A new research finding shows that "three strikes" and other graduated response warning regimes have had no effect on reducing movie piracy or increasing box office revenue.
A new study published by Dr. Jordi McKenzie of Sydney’s Macquarie University looked at over 8 years worth of piracy data, and the revenue stats for 6,083 unique films, and found that in countries with warning regimes, the introduction of these policies had no effect on piracy or the box office.
"This study has considered whether this has proven true in six countries’ experiences in the context of theatrical film revenues. No consistent evidence is found that supports increased theatrical box office revenues in any of the markets," the report concludes.
In fact, when looking solely at box office data in relation to the shutdown of Megaupload, described by the movie industry as a major piracy source, the data still failed to show any positive effects, and may have had a negative effect on revenue.
"Evaluating across all control countries, all treatment countries, and all countries together, no evidence of an increase in box office is observed after this date. In fact, as observed by Peukert et al.(2015), there is actually slight evidence of a decline in box office revenues after this date," the paper reads.
Trying to explain the conclusions, Dr. McKenzie theorizes that either the "catch rate" of these warning regimes was too low to have an effect on piracy, or that pirates simply found another source of piracy that wasn't being monitored by these regimes.
Meanwhile, torrent news website TorrentFreak has reported on the most pirated movies of 2016, and 'Deadpool' led the charge.
It was followed by 'Batman v Superman: Dawn of Justice,' 'Captain America Civil War,' 'Star Wars The Force Awakens,' 'X-Men Apocalypse,' 'Warcraft,' 'Independence Day: Resurgence,' 'Suicide Squad,' 'Finding Dory,' and 'The Revenant'.
The list does not appear to correlate with actual box office takings from 2016. According to Box Office Mojo, the most popular movie of 2016 was 'Finding Dory', followed by 'Rogue One: A Star Wars Story', which has yet to have a good quality pirated version available to download. Films that made the box office top 10 and not the piracy top 10 include 'Rogue One: A Star Wars Story' (2nd place), 'The Secret Life of Pets' (4th), 'The Jungle Book' (5th), 'Zootopia' (7th), and 'Doctor Strange' (10th place).

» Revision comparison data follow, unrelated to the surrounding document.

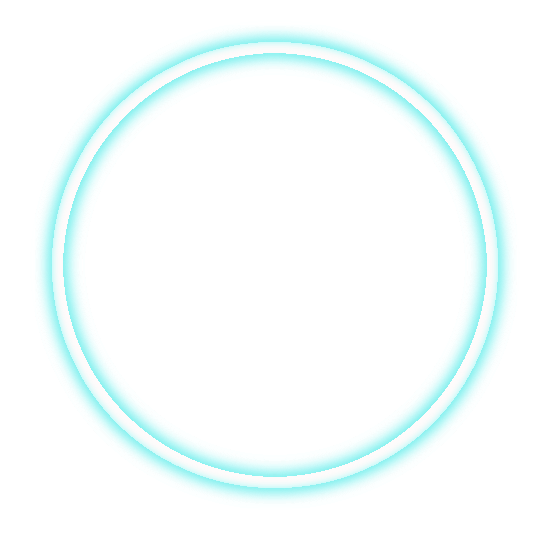
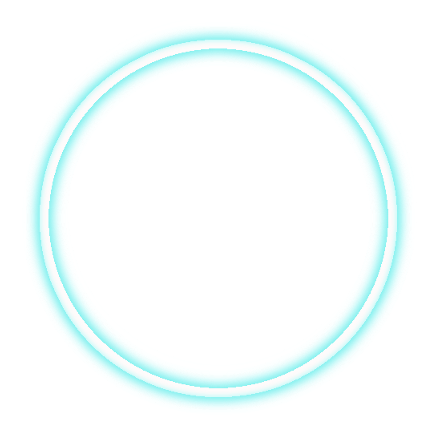
Jag tycker att den är bättre känslan

Changed region(s): [[0.0596, 0.4174, 0.8945, 0.9541], [0.1491, 0.0596, 0.9243, 0.5665], [0.1193, 0.328, 0.1491, 0.3578]]

diff --git a/core/src/fi/ymcafinland/demo/kasittelijat/SolmunKasittelija.java b/core/src/fi/ymcafinland/demo/kasittelijat/SolmunKasittelija.java
@@ -59,7 +59,7 @@ public class SolmunKasittelija {
             float y = s.getYKoordinaatti();
 
             Image taustapallo = luoTaustapallo();
-
+            taustapallo.setOrigin(Align.center);
 
             Table tekstit = luoTekstitaulukko(s);
             Table pallontaulukko = new Table();
@@ -71,10 +71,11 @@ public class SolmunKasittelija {
 
             Table glowiTaulu = new Table();
             Image glowimage = luoGlowKuva();
+            glowimage.setOrigin(Align.center);
             asetaTauluSolmujenPaikalle(s, x, y, glowiTaulu);
 
 
-            glowiTaulu.add(glowimage).minSize(pallonLeveys*1.29f, pallonKorkeus*1.29f);
+            glowiTaulu.add(glowimage).minSize(pallonLeveys*1.27f, pallonKorkeus*1.27f);
 
 
 
@@ -83,19 +84,19 @@ public class SolmunKasittelija {
 
             if(Integer.parseInt(s.getID()) < 25 && Integer.parseInt(s.getID())> 6) {
                 glowKuvaTaulukot.add(glowiTaulu);
-                stage.addActor(glowiTaulu);
             }
 
             solmuTaulukot.add(tekstit);
             stage.addActor(pallontaulukko);
             stage.addActor(tekstit);
+            stage.addActor(glowiTaulu);
         }
         luoGlowAnimaatiot();
     }
 
     private void asetaTauluSolmujenPaikalle(Solmu s, float x, float y, Table glowiTaulu) {
-        glowiTaulu.setPosition(x, y);
         glowiTaulu.setOrigin(Align.center);
+        glowiTaulu.setPosition(x, y);
         glowiTaulu.setRotation(s.getKulma());
     }
 //ToDo parempi glow kuva.
@@ -103,11 +104,11 @@ public class SolmunKasittelija {
 
         for (Table t : glowKuvaTaulukot) {
             t.setTransform(true);
-            t.addAction(Actions.forever(Actions.sequence(Actions.alpha(0.7f, 1f), Actions.alpha(1f, 1f))));
-            t.addAction(Actions.forever(Actions.rotateBy(2, 0.5f)));
-            t.addAction(Actions.forever(Actions.sequence(Actions.scaleTo(1.02f, 1.02f, 3), Actions.scaleTo(1, 1, 3))));
-            t.addAction(Actions.forever(Actions.sequence(Actions.moveBy(2, 2, 3), Actions.moveBy(-2, -2, 3))));
-            t.addAction(Actions.forever(Actions.sequence(Actions.moveBy(-2, 1, 5), Actions.moveBy(1, -2, 5))));
+            t.addAction(Actions.forever(Actions.sequence(Actions.alpha(0.7f, 0.5f), Actions.alpha(1f, 0.5f))));
+            t.addAction(Actions.forever(Actions.rotateBy(2, 0.25f)));
+            t.addAction(Actions.forever(Actions.sequence(Actions.scaleTo(1.02f, 1.02f, 1.5f), Actions.scaleTo(1, 1, 1.5f))));
+//            t.addAction(Actions.forever(Actions.sequence(Actions.moveBy(2, 2, 1.5f), Actions.moveBy(-2, -2, 1.5f))));
+//            t.addAction(Actions.forever(Actions.sequence(Actions.moveBy(-2, 1, 2.5f), Actions.moveBy(1, -2, 2.5f))));
         }
     }
 
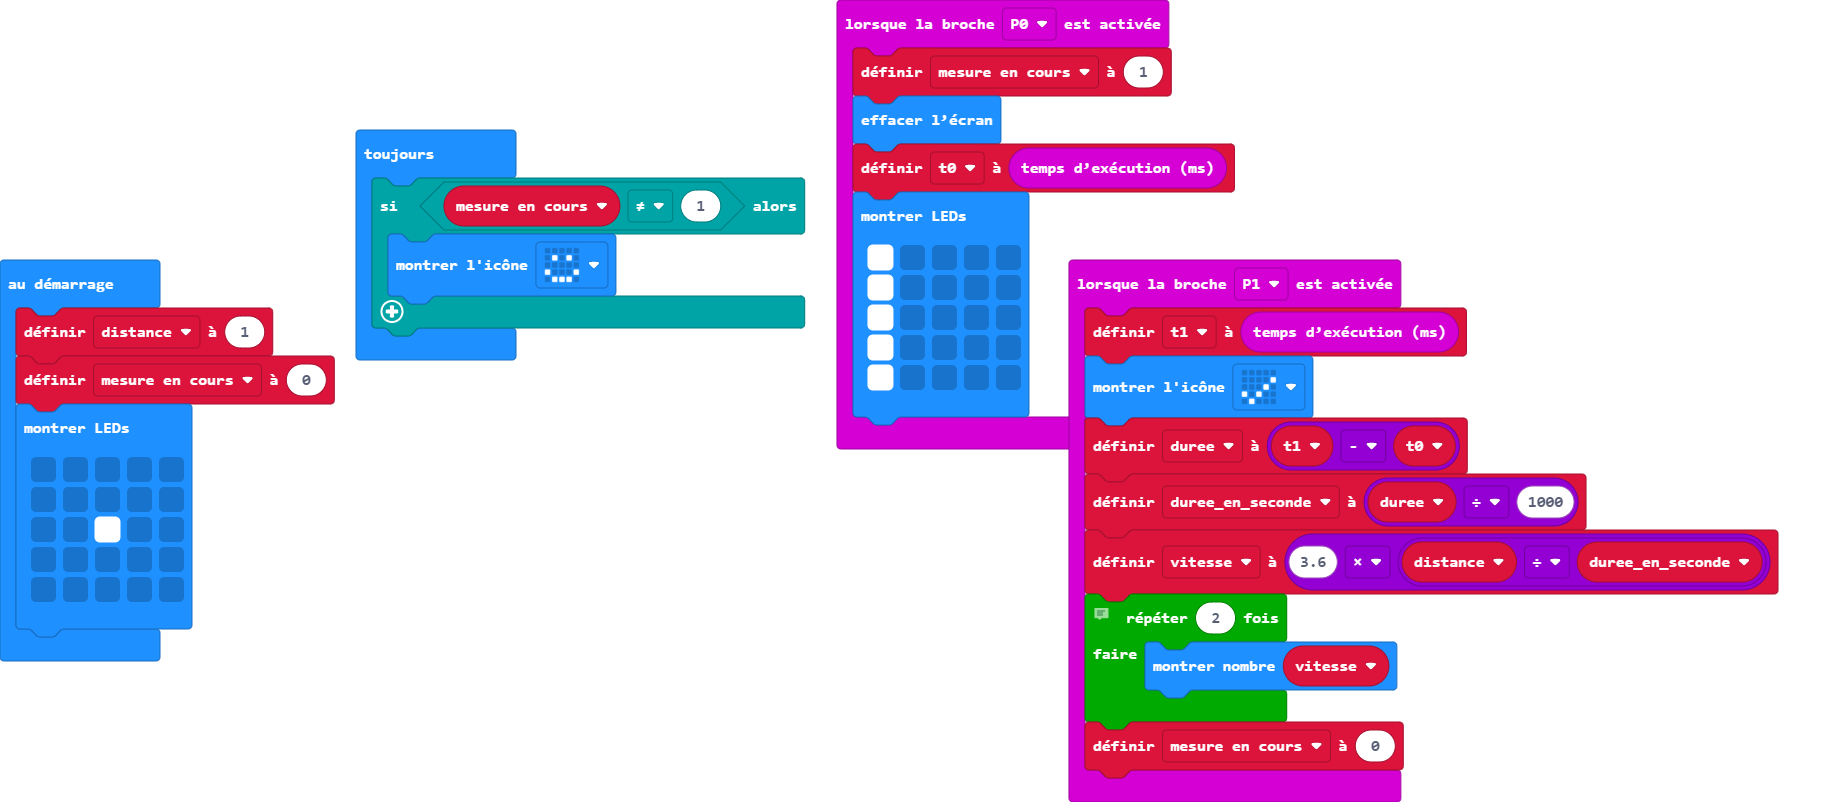
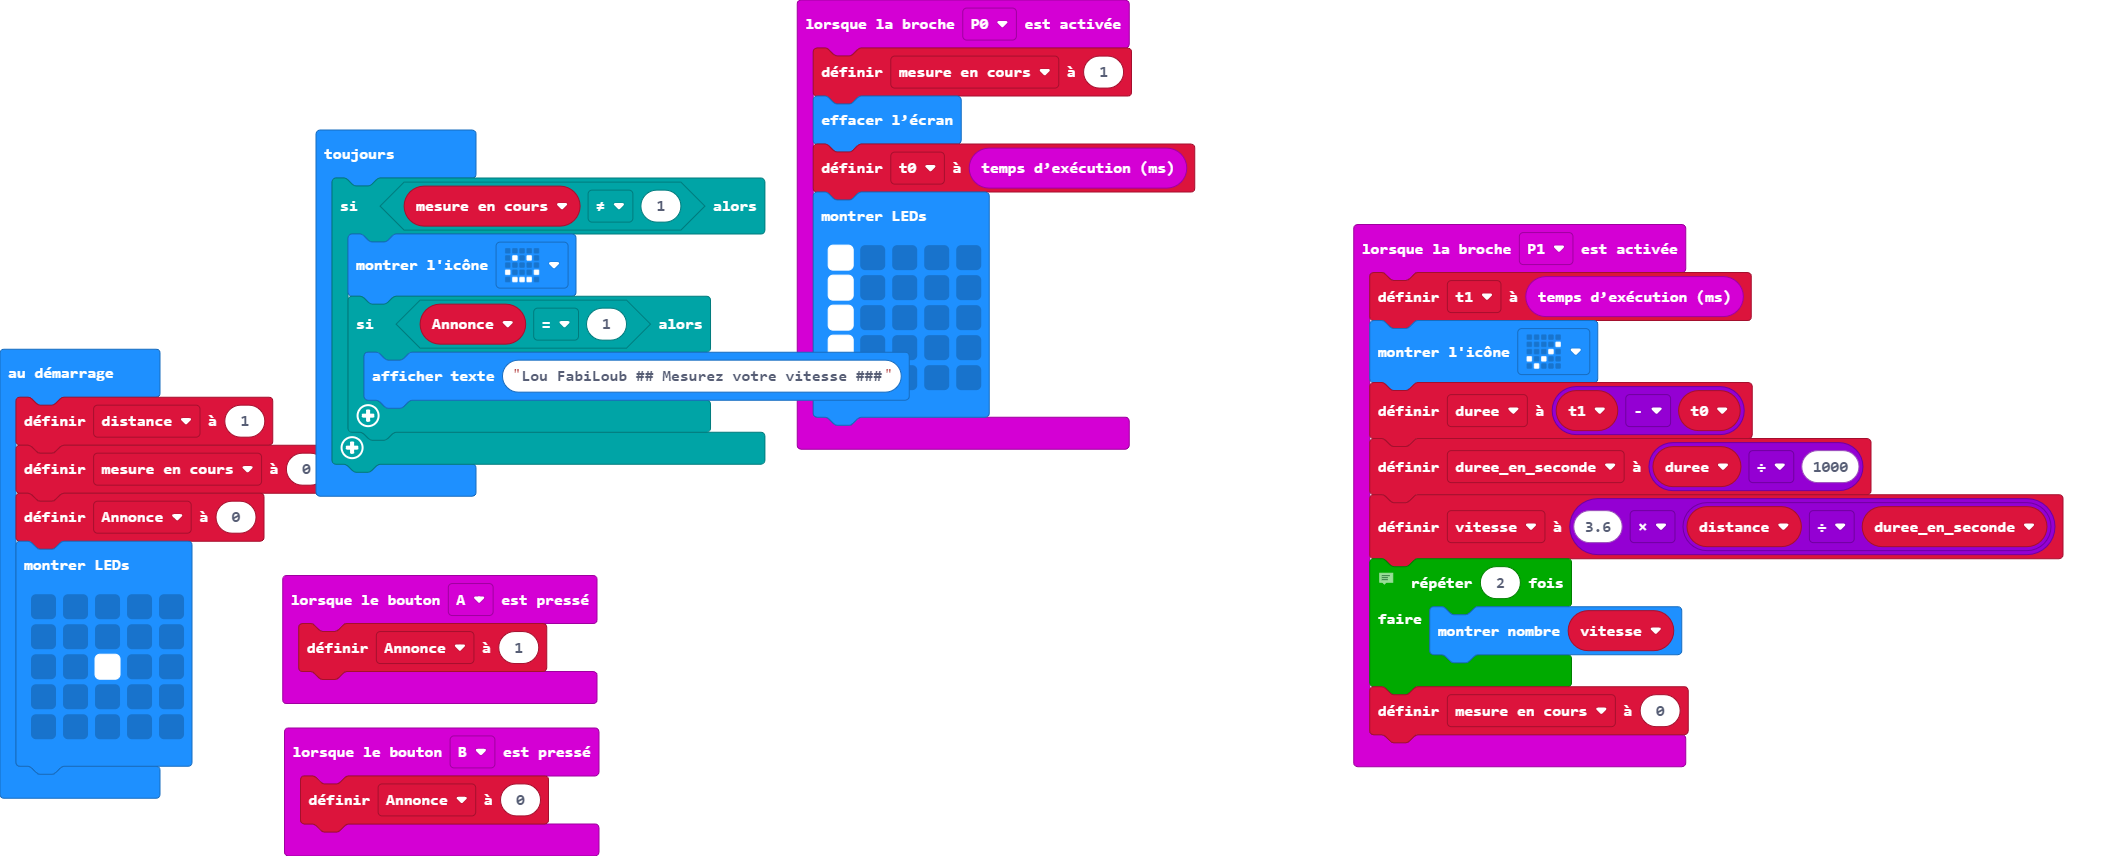
Ajout d'une annonce a la pression de A

diff --git a/main.ts b/main.ts
@@ -10,6 +10,12 @@ input.onPinPressed(TouchPin.P0, function () {
         # . . . .
         `)
 })
+input.onButtonPressed(Button.A, function () {
+    Annonce = 1
+})
+input.onButtonPressed(Button.B, function () {
+    Annonce = 0
+})
 input.onPinPressed(TouchPin.P1, function () {
     t1 = input.runningTime()
     basic.showIcon(IconNames.Yes)
@@ -27,10 +33,12 @@ let duree_en_seconde = 0
 let duree = 0
 let t1 = 0
 let t0 = 0
+let Annonce = 0
 let mesure_en_cours = 0
 let distance = 0
 distance = 1
 mesure_en_cours = 0
+Annonce = 0
 basic.showLeds(`
     . . . . .
     . . . . .
@@ -41,5 +49,8 @@ basic.showLeds(`
 basic.forever(function () {
     if (mesure_en_cours != 1) {
         basic.showIcon(IconNames.Happy)
+        if (Annonce == 1) {
+            basic.showString("Lou FabiLoub ## Mesurez votre vitesse ###")
+        }
     }
 })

As TorrentFreak surmises, the piracy list appears to be dominated by "geeky" films, which might be a reflection of the demographic of pirates. Also, some films in the box office top 10 are not yet available on DVD and Blu-ray, the release of which is usually when top quality pirated downloads become available.
[via TorrentFreak, Box Office Mojo]